What lines in the entries hold the string "https"? List them.

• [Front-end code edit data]
__________

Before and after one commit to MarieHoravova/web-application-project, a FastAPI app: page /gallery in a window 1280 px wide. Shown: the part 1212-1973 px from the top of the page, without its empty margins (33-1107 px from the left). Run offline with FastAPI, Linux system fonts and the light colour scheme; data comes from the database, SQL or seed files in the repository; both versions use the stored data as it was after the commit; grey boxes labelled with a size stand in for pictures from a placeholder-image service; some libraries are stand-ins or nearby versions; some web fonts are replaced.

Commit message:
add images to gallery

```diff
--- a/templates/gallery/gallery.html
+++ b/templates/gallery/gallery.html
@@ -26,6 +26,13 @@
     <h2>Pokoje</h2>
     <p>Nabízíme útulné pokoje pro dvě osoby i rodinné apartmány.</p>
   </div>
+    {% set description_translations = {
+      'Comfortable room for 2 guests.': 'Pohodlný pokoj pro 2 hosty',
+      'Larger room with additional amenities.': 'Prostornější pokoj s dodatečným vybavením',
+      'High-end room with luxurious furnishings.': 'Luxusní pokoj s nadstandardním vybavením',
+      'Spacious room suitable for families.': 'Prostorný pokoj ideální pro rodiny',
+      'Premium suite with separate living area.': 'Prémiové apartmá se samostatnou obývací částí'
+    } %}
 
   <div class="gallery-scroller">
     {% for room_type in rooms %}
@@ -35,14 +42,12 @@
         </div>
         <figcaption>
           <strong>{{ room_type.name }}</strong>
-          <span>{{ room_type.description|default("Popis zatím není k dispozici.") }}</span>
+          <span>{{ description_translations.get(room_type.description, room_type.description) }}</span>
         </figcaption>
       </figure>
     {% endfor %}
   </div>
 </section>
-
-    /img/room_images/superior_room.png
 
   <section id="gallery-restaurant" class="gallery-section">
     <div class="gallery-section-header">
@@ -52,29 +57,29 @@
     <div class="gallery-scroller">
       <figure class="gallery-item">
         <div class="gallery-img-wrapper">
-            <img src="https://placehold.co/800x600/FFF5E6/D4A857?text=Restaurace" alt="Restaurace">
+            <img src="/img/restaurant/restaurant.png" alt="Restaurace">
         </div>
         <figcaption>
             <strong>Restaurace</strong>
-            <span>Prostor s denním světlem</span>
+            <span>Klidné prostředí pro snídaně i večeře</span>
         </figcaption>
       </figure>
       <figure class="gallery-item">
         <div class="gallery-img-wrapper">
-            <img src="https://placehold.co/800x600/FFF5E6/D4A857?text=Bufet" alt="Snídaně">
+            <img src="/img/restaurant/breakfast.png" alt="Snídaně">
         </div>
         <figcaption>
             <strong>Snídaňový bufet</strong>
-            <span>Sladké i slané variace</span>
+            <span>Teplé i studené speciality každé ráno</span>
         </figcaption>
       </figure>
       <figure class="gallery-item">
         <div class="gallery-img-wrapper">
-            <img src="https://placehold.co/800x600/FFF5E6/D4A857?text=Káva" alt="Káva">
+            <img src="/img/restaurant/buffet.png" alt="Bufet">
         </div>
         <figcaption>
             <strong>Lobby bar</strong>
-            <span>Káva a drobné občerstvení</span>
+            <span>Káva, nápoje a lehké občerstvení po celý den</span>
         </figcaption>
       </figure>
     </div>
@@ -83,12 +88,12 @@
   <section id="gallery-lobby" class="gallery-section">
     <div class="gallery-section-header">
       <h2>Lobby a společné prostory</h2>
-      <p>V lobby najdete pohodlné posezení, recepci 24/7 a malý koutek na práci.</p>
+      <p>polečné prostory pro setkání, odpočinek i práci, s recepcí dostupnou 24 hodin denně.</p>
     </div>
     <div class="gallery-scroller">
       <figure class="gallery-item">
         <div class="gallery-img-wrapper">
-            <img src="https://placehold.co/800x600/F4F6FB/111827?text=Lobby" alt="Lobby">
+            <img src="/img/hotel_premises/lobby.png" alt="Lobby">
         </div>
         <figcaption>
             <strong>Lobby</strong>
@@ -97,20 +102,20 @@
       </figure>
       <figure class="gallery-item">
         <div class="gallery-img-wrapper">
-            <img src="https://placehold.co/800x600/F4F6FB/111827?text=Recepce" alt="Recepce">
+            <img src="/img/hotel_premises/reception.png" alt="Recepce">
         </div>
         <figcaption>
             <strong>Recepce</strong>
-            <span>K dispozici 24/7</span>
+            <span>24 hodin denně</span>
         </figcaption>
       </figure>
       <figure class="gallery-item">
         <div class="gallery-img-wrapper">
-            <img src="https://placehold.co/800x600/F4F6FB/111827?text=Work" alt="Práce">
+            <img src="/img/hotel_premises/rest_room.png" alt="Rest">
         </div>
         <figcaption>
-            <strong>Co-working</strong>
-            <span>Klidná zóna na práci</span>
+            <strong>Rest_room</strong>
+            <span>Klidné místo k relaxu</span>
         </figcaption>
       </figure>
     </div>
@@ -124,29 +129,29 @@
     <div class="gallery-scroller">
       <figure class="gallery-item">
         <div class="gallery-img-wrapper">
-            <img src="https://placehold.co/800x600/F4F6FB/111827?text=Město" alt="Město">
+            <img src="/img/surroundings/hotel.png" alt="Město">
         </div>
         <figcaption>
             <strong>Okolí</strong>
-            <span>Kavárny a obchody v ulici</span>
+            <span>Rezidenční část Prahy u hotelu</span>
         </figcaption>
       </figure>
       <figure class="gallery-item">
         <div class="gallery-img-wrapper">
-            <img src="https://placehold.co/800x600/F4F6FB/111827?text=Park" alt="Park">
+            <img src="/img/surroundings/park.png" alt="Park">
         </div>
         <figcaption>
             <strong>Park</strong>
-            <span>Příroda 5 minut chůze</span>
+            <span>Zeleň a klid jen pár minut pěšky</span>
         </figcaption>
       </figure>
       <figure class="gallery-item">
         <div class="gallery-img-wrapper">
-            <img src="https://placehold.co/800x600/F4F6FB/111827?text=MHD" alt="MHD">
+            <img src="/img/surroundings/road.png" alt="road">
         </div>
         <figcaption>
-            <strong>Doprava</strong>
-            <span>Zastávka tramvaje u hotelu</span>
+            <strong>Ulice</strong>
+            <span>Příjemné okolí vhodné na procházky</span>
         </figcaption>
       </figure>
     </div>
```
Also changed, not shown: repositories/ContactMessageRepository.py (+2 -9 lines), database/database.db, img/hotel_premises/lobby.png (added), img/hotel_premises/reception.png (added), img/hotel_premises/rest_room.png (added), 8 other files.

__________

• [ANSWER SECTION]
-            <img src="https://placehold.co/800x600/FFF5E6/D4A857?text=Restaurace" alt="Restaurace">
-            <img src="https://placehold.co/800x600/FFF5E6/D4A857?text=Bufet" alt="Snídaně">
-            <img src="https://placehold.co/800x600/FFF5E6/D4A857?text=Káva" alt="Káva">
-            <img src="https://placehold.co/800x600/F4F6FB/111827?text=Lobby" alt="Lobby">
-            <img src="https://placehold.co/800x600/F4F6FB/111827?text=Recepce" alt="Recepce">
-            <img src="https://placehold.co/800x600/F4F6FB/111827?text=Work" alt="Práce">
-            <img src="https://placehold.co/800x600/F4F6FB/111827?text=Město" alt="Město">
-            <img src="https://placehold.co/800x600/F4F6FB/111827?text=Park" alt="Park">
-            <img src="https://placehold.co/800x600/F4F6FB/111827?text=MHD" alt="MHD">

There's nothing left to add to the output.